Our unique OTS Coppernose Bluegill have a story behind them.  By combining the genetics from some of George Glazener's coppernose bluegill with some of the best from our existing fish farm stock, we have produced some high quality pure coppernose bluegill genetics.  The breeding stock for these genetics are chosen based on certain characteristics.  Males are chosen based on the presence of pronounced orange or red caudal fin with white tipping, exaggerated copper bar across the nose, few vertical bars, bull head.  Females are chosen based on evidence of pure coppernose traits plus body condition i.e. egg mass bulge.  These OTS Coppernose Bluegill will breed true in your fishery year after year.  The males are beautiful and can grow up to 1.5-2lbs. The females have tremendous reproductive potential and can start spawning as soon as they reach 3" size. 

Field Report: OTS Coppernose Pond Boss Forum Field Report

Read More:  OTS Coppernose Bluegill on Pond Boss Forum      

Coppernose Bluegill

The following common names are all part of the sunfish family, as are bluegill: Bream, brim, sun perch, sunfish, sunny, cherry bream, shellcracker, Georgia Bream, Goggle-eye, rock bass, branch perch, black perch, warmouth, just to name a few. These common names have gotten thrown around, transported from region to region, stretched, flawed, overused, abused, and mishandled. Let it be known that all the common names listed above represent fish in the sunfish family. Native and Coppernose bluegill are also known as bream, perch, sunny, and sun perch.

Although these are two different sub-species of bluegill, they are difficult to differentiate at a young age, and their biological properties are quite alike. A sub-specie is essentially the result of the same specie having adapted to more than one environment, taking on different physiological adaptations to suit their environments. For example, coppernose and native bluegill are capable of interbreeding and producing viable, sexually active offspring.

Largemouth bass will eat a variety of live fish, but bluegill are particularly important in ponds and small lakes because they reproduce throughout the warm months, achieve a size allowing them long term survival, and exhibit multiple spawning each season. This furnishes a continual supply of different size forage. Bluegill (Lepomis macrochirus) spawn when temperatures reach 75ºF and continue until water temperatures cool in the fall. Bluegill mature at 3 inches in length, with females capable of laying between 10,000 and 60,000 eggs per spawn. Young bluegill feed primarily on plankton switching to a diet of insects and other small aquatic life as their size increases.
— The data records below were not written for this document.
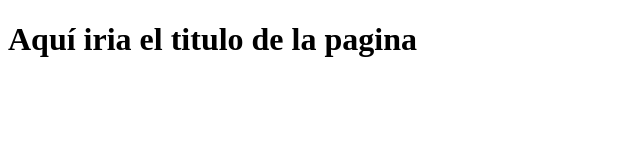
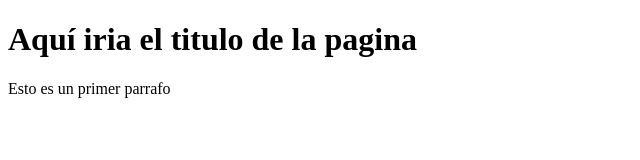
Before and after one commit to Jordi-Miravet/ProyectoWebEmpresaC, a plain HTML site: page index.html in a window 1280 px wide. Shown: the whole page, without its empty margins (0-640 px from the left). Drawn offline with Linux system fonts and the light colour scheme.

Commit message:
Update index.html

```diff
--- a/index.html
+++ b/index.html
@@ -8,7 +8,7 @@
 </head>
 <body>
     <h1>Aquí iria el titulo de la pagina</h1>
-
+    <p>Esto es un primer parrafo</p>
 
 
     <script src="./js/main.js"></script>
```
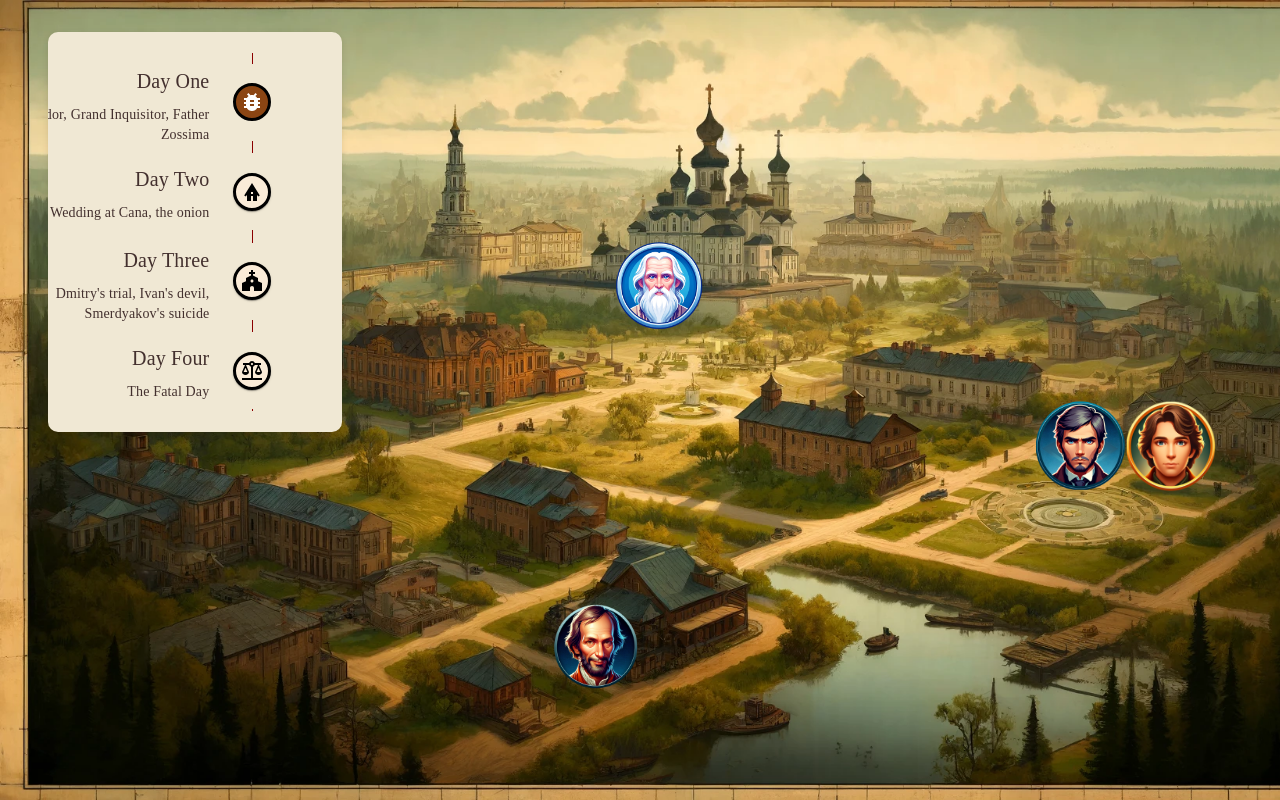
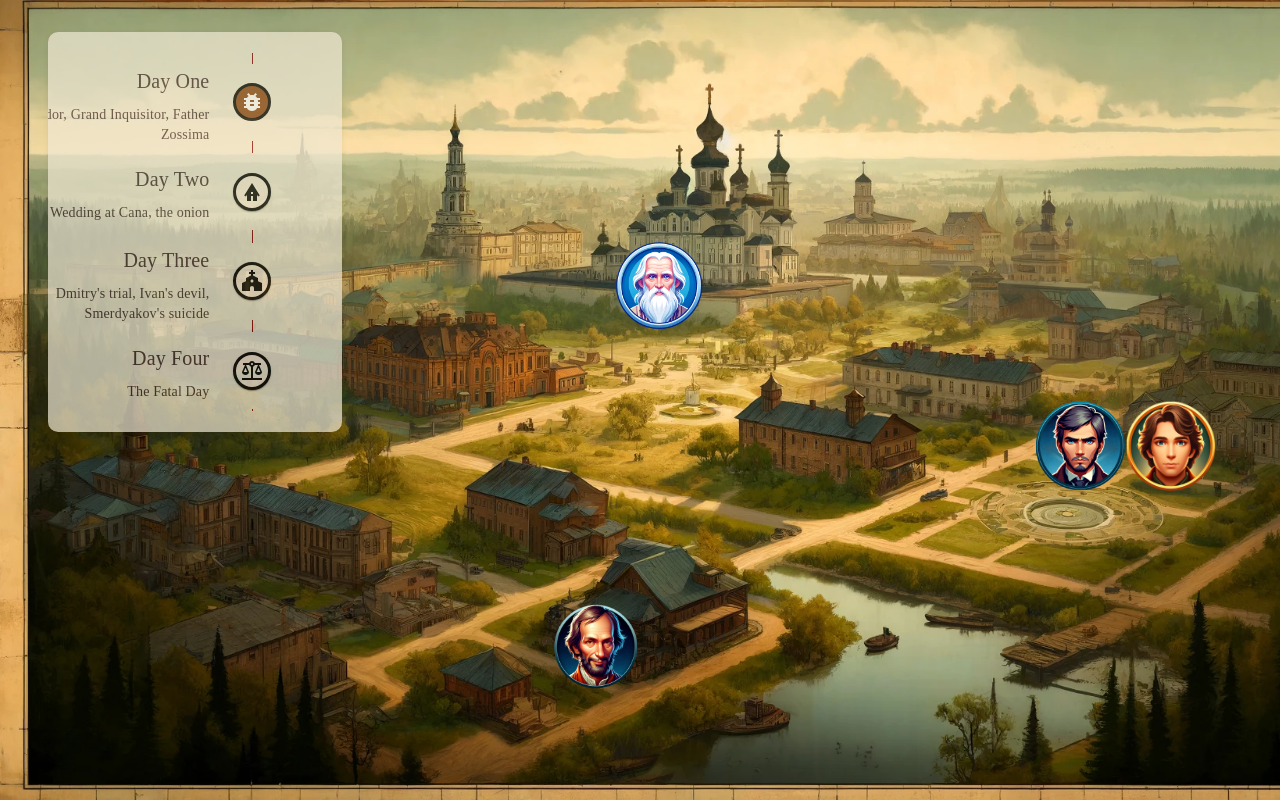
Before and after one commit to jason-shang/brothers_karamazov, a Next.js app: page / in a window 1280 px wide. Built offline with nearby package versions, Linux system fonts and the light colour scheme.

Commit message:
Add transparent effect for timeline component

```diff
--- a/components/customTimeline.tsx
+++ b/components/customTimeline.tsx
@@ -32,6 +32,7 @@ const StyledTimelineContainer = styled(Box)({
   justifyContent: "flex-end",
   width: "23vw",
   height: "50vh",
+  opacity: "70%"
 });
 
 const TimelineTextContainer = styled(Box)({
```
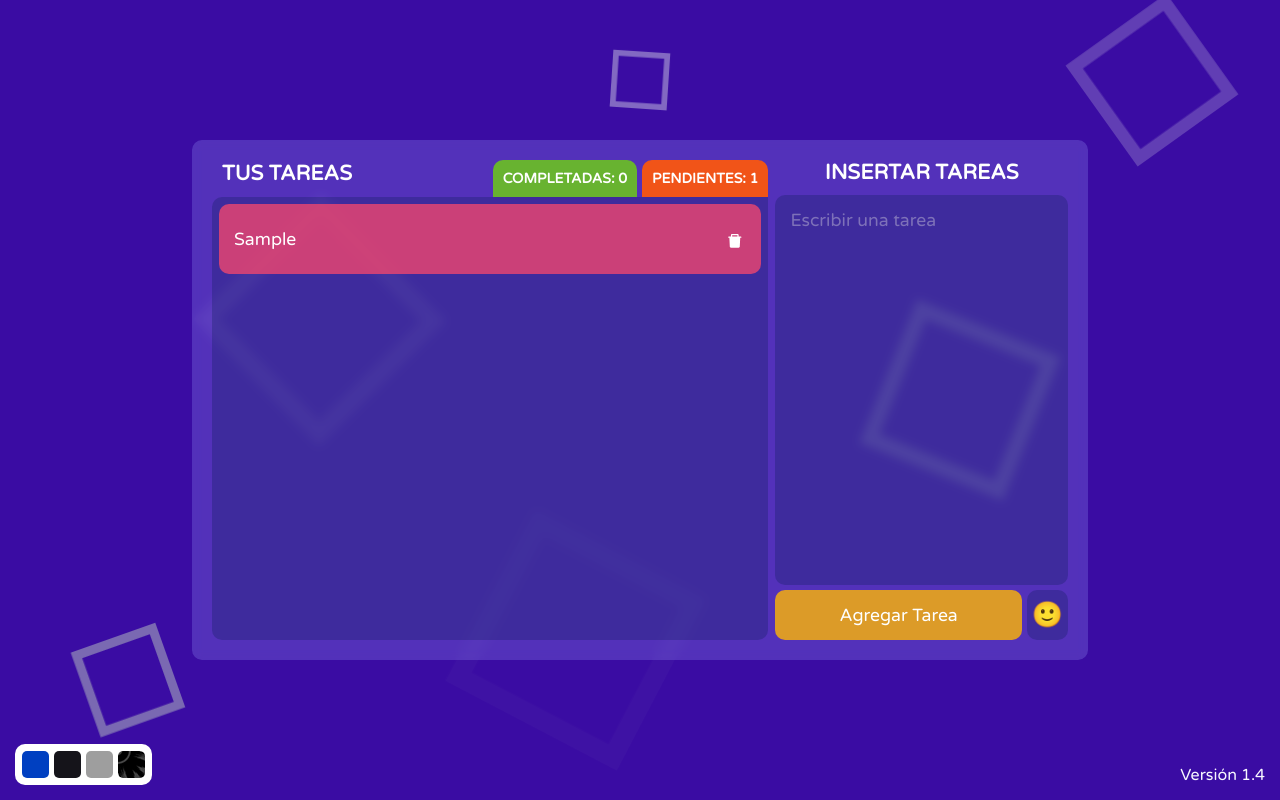
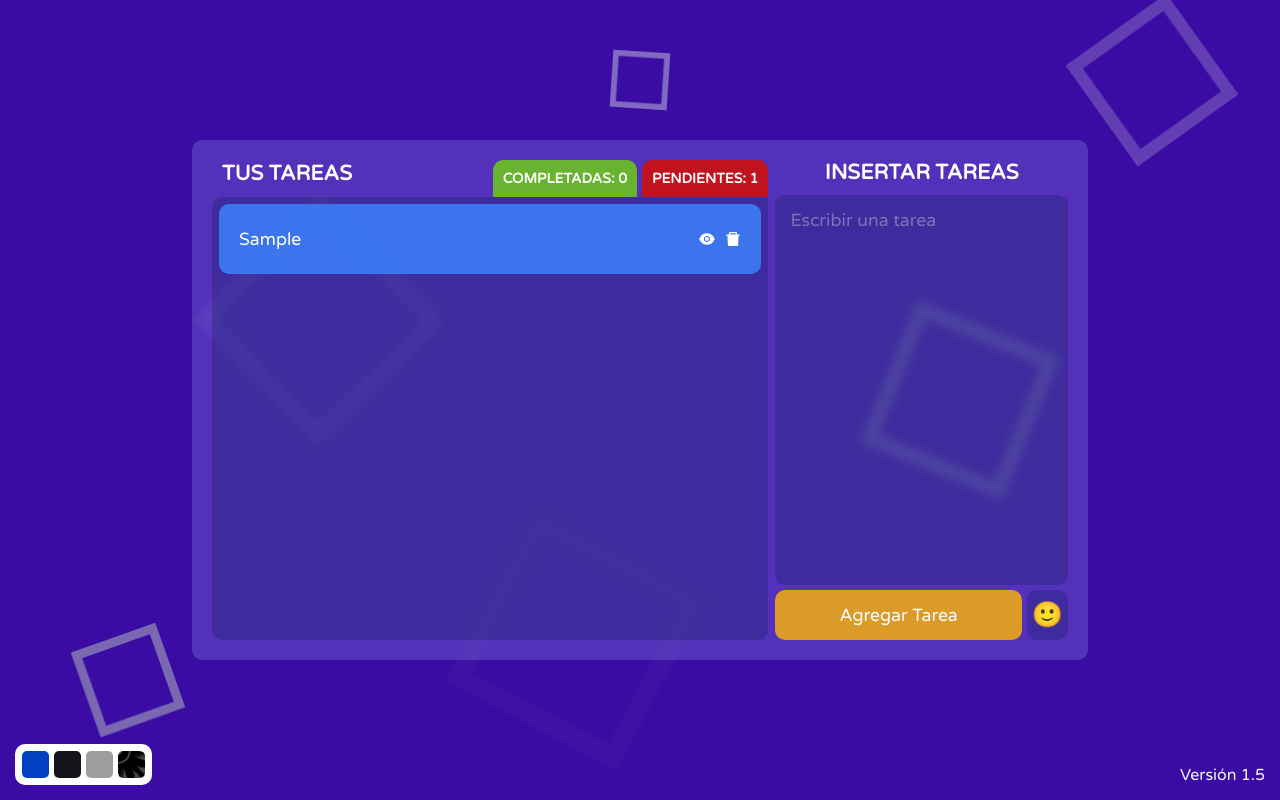
Before and after one commit to DonVoid18/R-tareas, a React (Vite) app: page / in a window 1280 px wide. Both pictures are taken after typing "Sample" into the empty fields and a click on the button "Agregar Tarea". Built offline with nearby package versions, Linux system fonts and the light colour scheme; grey boxes are pictures that could not be loaded.

Commit message:
edit task version exited

```diff
--- a/src/App.css
+++ b/src/App.css
@@ -1,17 +1,20 @@
 @import url('https://fonts.googleapis.com/css2?family=Varela+Round&display=swap');
 :root {
   --color-1: #f7f7ff;
-  --color-2: #ef476ecc;
-  --color-3: #ffca3ac0;
-  --color-4: #8ac926c0;
+  --color-2: #3a85ffd0;
+  --color-3: #ffca3ac4;
+  --color-4: #2dc653c9;
   --color-5: white;
   --border-radius-1: 10px;
 
   --color-background-1: #ff4d6eb9;
-  --color-background-2: #ff580aeb;
+  --color-background-2: #c1121f;
   --color-background-3: #9fa1ff41;
   --color-background-4: #0018453f;
   --color-background-5: #70e000be;
+
+  --color-container_task-1: #e63947cf;
+  --color-container_task-2: #7500b8d0;
 }
 * {
   padding: 0;
--- a/src/App.jsx
+++ b/src/App.jsx
@@ -66,6 +66,16 @@ function App() {
     setTasks(tasksUpdated);
     updateLocalStorage(tasksUpdated);
   };
+  const editTask = (id, newTextTask) =>{
+    const tasksUpdated = tasks.map((task) => {
+      if (task.id === id) {
+        task.text = newTextTask;
+      }
+      return task;
+    });
+    setTasks(tasksUpdated);
+    updateLocalStorage(tasksUpdated);
+  }
   const updateLocalStorage = (obj) => {
     localStorage.setItem("ObjectTask", JSON.stringify(obj));
   };
@@ -136,6 +146,7 @@ function App() {
                 completed={task.completed}
                 completedTask={completedTask}
                 deleteTask={deleteTask}
+                editTask={editTask}
               />
             ))}
           </div>
@@ -144,7 +155,7 @@ function App() {
           <TaskForm onSubmit={addTask}></TaskForm>
         </div>
       </div>
-      <div className="container_text_version">Versión 1.4</div>
+      <div className="container_text_version">Versión 1.5</div>
     </div>
   );
 }
--- a/src/Componentes/Tarea/Tarea.css
+++ b/src/Componentes/Tarea/Tarea.css
@@ -1,4 +1,4 @@
-.container_task{
+.container_task {
   min-height: 4.375rem;
   margin-bottom: 0.3125rem;
 
@@ -10,35 +10,57 @@
   font-size: 1.1em;
   color: white;
 }
-.container_task:last-child{
+.container_task:last-child {
   margin-bottom: 0;
 }
-.task_text{
+.task_text {
   width: 100%;
   height: 100%;
   display: flex;
   align-items: center;
   overflow-wrap: anywhere;
+  padding: 2px 5px;
+}
+.task_text:focus {
+  border-radius: 5px;
+  outline: none;
+  background-color: var(--color-background-4);
+}
+.task_icon {
+  width: 25px;
+  height: 25px;
+  font-size: 1.125rem;
+
+  display: flex;
+  justify-content: center;
+  align-items: center;
+  border-radius: 50%;
   cursor: pointer;
+  margin: 0 2px;
+  transition: 0.3s ease;
+  user-select: none;
 }
-.task_icon{
-    width: 0.9375rem;
-    height: 0.9375rem;
-    margin: 0.3125rem;
-    cursor: pointer;
+.task_icon:hover{
+    background-color: #edede922;
 }
-.container_task:nth-child(3n + 1){
+.container_task:nth-child(3n + 1) {
   background-color: var(--color-2);
 }
-.container_task:nth-child(3n + 2){
+.container_task:nth-child(3n + 2) {
   background-color: var(--color-3);
 }
-.container_task:nth-child(3n + 3){
+.container_task:nth-child(3n + 3) {
   background-color: var(--color-4);
+}
+.container_task:nth-child(3n + 4) {
+  background-color: var(--color-container_task-1);
+}
+.container_task:nth-child(3n + 5) {
+  background-color: var(--color-container_task-2);
 }
 
 /* CSS DE LA TAREA COMPLETADA */
-.container_task.completed{
+.container_task.completed {
   background-color: #000814;
   text-decoration: line-through;
   opacity: 0.2;
--- a/src/Componentes/Tarea/Tarea.jsx
+++ b/src/Componentes/Tarea/Tarea.jsx
@@ -1,10 +1,30 @@
 import "./Tarea.css";
-import { AiFillDelete } from "react-icons/ai";
-function Tarea({ id, text, completed, completedTask, deleteTask }) {
+import { AiFillDelete, AiFillEye, AiFillEyeInvisible } from "react-icons/ai";
+import { useState } from "react";
+function Tarea({ id, text, completed, completedTask, deleteTask, editTask}) {
+  const [ orText, setOrText ] = useState(false);
+  const [ editCont, setEditCont] = useState(null);
   return (
     <div className={completed ? "container_task completed" : "container_task"}>
-      <div className="task_text"onClick={() => completedTask(id)}>
+      <div
+        className="task_text"
+        onBlur={(e) => {
+          editTask(id,e.currentTarget.textContent);
+          setOrText(false);
+        }}
+        onFocus={()=> {
+          setOrText(!orText);
+        }}
+        contentEditable={!completed}
+        suppressContentEditableWarning={true}
+        spellCheck={orText}
+      >
         {text}
+      </div>
+      <div className="task_icon" onClick={() => completedTask(id)}>
+        {
+          (completed) ? <AiFillEyeInvisible></AiFillEyeInvisible> : <AiFillEye></AiFillEye>
+        }
       </div>
       <div className="task_icon" onClick={() => deleteTask(id)}>
         <AiFillDelete></AiFillDelete>
--- /dev/null
+++ b/src/themesAplication/themesAplication.jsx
@@ -0,0 +1,17 @@
+import React from 'react'
+
+export const themesAplication = ({ activateTheme }) => {
+  return (
+    <>
+        {activateTheme}
+    </>
+  )
+}
+
+const theme1 = () =>{
+    return(
+        <h1>
+            Este es el tema 1
+        </h1>
+    );
+}
```
Lines whose indentation alone changed are shown as unchanged.
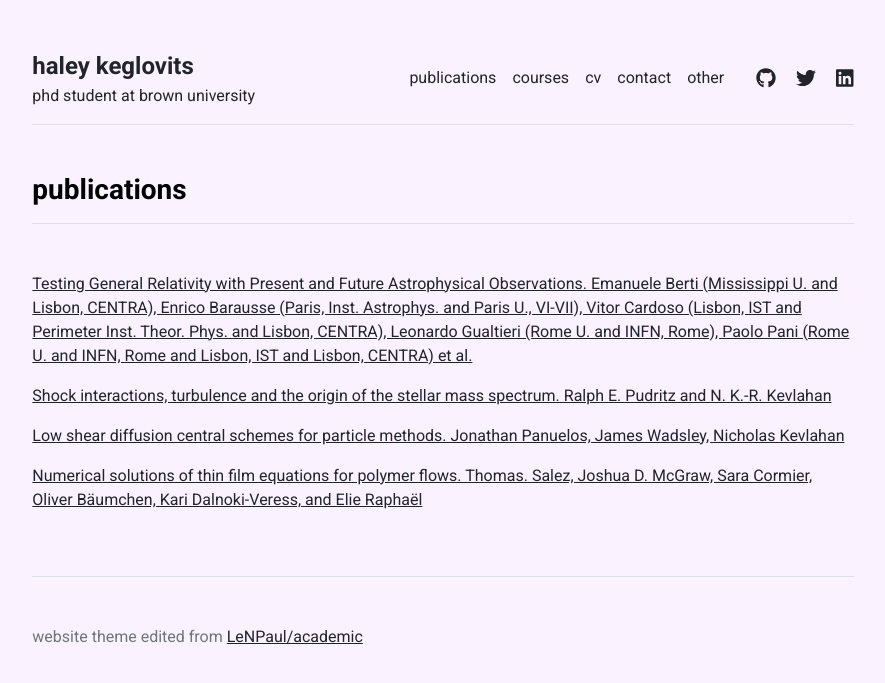
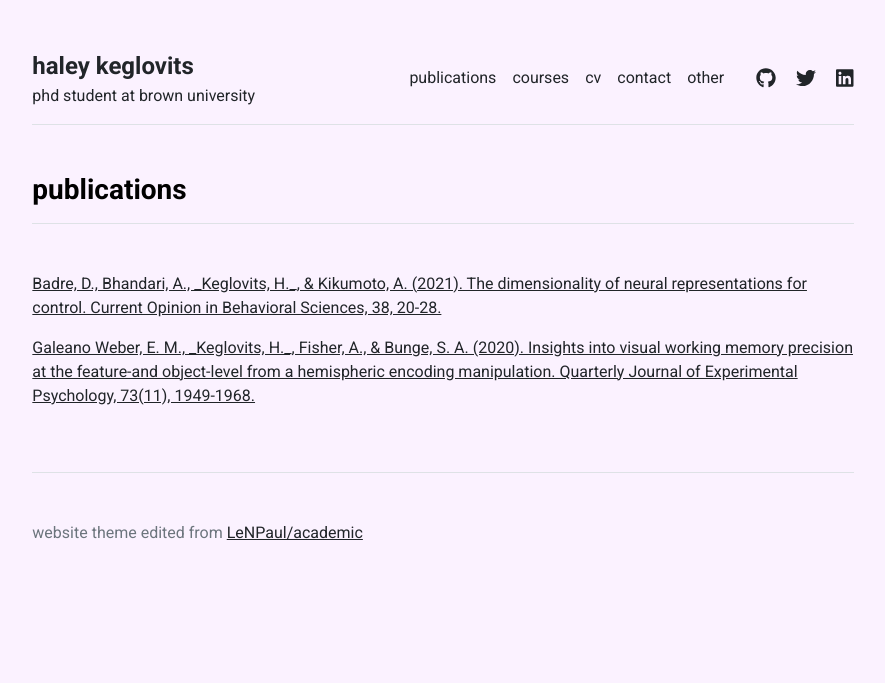
Before and after one commit to haleyk/haleyk.github.io, a Jekyll site: the page built from publications.md, in a window 1280 px wide. Shown: the top 683 px of the page, without its empty margins (197-1082 px from the left). Built offline with Jekyll 4.4.1, drawn with Linux system fonts in a browser that asks for light colours.

Commit message:
update publications

```diff
--- a/_data/publications.yml
+++ b/_data/publications.yml
@@ -1,10 +1,3 @@
-featured:
-- {name: 'Testing General Relativity with Present and Future Astrophysical Observations. Emanuele Berti (Mississippi U. and Lisbon, CENTRA), Enrico Barausse (Paris, Inst. Astrophys. and Paris U., VI-VII), Vitor Cardoso (Lisbon, IST and Perimeter Inst. Theor. Phys. and Lisbon, CENTRA), Leonardo Gualtieri (Rome U. and INFN, Rome), Paolo Pani (Rome U. and INFN, Rome and Lisbon, IST and Lisbon, CENTRA) et al.', url: '/publications/1501.07274.pdf'}
-- {name: 'Shock interactions, turbulence and the origin of the stellar mass spectrum. Ralph E. Pudritz and N. K.-R. Kevlahan', url: 'http://ms.mcmaster.ca/kevla/pdf/articles/PhilTransRSoc_2013.pdf'}
-- {name: 'Low shear diffusion central schemes for particle methods. Jonathan Panuelos, James Wadsley, Nicholas Kevlahan', url: 'http://ms.mcmaster.ca/kevla/pdf/articles/jcp_v414.pdf'}
-
 index:
-- {name: 'Testing General Relativity with Present and Future Astrophysical Observations. Emanuele Berti (Mississippi U. and Lisbon, CENTRA), Enrico Barausse (Paris, Inst. Astrophys. and Paris U., VI-VII), Vitor Cardoso (Lisbon, IST and Perimeter Inst. Theor. Phys. and Lisbon, CENTRA), Leonardo Gualtieri (Rome U. and INFN, Rome), Paolo Pani (Rome U. and INFN, Rome and Lisbon, IST and Lisbon, CENTRA) et al.', url: '/publications/1501.07274.pdf'}
-- {name: 'Shock interactions, turbulence and the origin of the stellar mass spectrum. Ralph E. Pudritz and N. K.-R. Kevlahan', url: 'http://ms.mcmaster.ca/kevla/pdf/articles/PhilTransRSoc_2013.pdf'}
-- {name: 'Low shear diffusion central schemes for particle methods. Jonathan Panuelos, James Wadsley, Nicholas Kevlahan', url: 'http://ms.mcmaster.ca/kevla/pdf/articles/jcp_v414.pdf'}
-- {name: 'Numerical solutions of thin film equations for polymer flows. Thomas. Salez, Joshua D. McGraw, Sara Cormier, Oliver Bäumchen, Kari Dalnoki-Veress, and Elie Raphaël', url: 'https://static1.squarespace.com/static/5684891d7086d74497aeb71f/t/56ec510d2fe1319543ab6d6f/1458327821946/10.1140-epje-i2012-12114-x.pdf'}
+- {name: 'Badre, D., Bhandari, A., _Keglovits, H._, & Kikumoto, A. (2021). The dimensionality of neural representations for control. Current Opinion in Behavioral Sciences, 38, 20-28.', url: '/publications/badre2021.pdf'}
+- {name: 'Galeano Weber, E. M., _Keglovits, H._, Fisher, A., & Bunge, S. A. (2020). Insights into visual working memory precision at the feature-and object-level from a hemispheric encoding manipulation. Quarterly Journal of Experimental Psychology, 73(11), 1949-1968.', url: '/publications/weber2020.pdf'}
--- a/_includes/publications.html
+++ b/_includes/publications.html
@@ -1,14 +1,8 @@
 <div class="row g-5 mb-5">
   <div>
     <h3 class="fw-bold border-bottom pb-3 mb-5">publications</h3>
-    {% if page.title == "Home" %}
-      {% for item in site.data.publications.featured %}
-        <p><a href="{{ item.url }}">{{ item.name }}</a></p>
-      {% endfor %}
-    {% else %}
       {% for item in site.data.publications.index %}
         <p><a href="{{ item.url }}">{{ item.name }}</a></p>
       {% endfor %}
-    {% endif %}
   </div>
 </div>
```
Also changed, not shown: 1 other file.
They seldom stray far from shore and prefer structures such as weed beds, fallen timber, etc. Bluegill are a good forage fish for largemouth bass, because they do not compete heavily with largemouth bass for forage. In general they are found in the same habitats as largemouth bass, and therefore are easily located. Bluegill have a very high fecundity so they have the ability to produce relatively large numbers of offspring.

Bluegill can be stocked with largemouth bass, blue or channel catfish, or by themselves. They can reach 1.5-2 lbs in weight, and they taste wonderful. Bluegill will eat a floating fish food.

Stocking rate is up to 1000 per acre for largemouth bass or hybrid striper production. Make sure to stock coppernose bluegill along with a top end predator to control their numbers.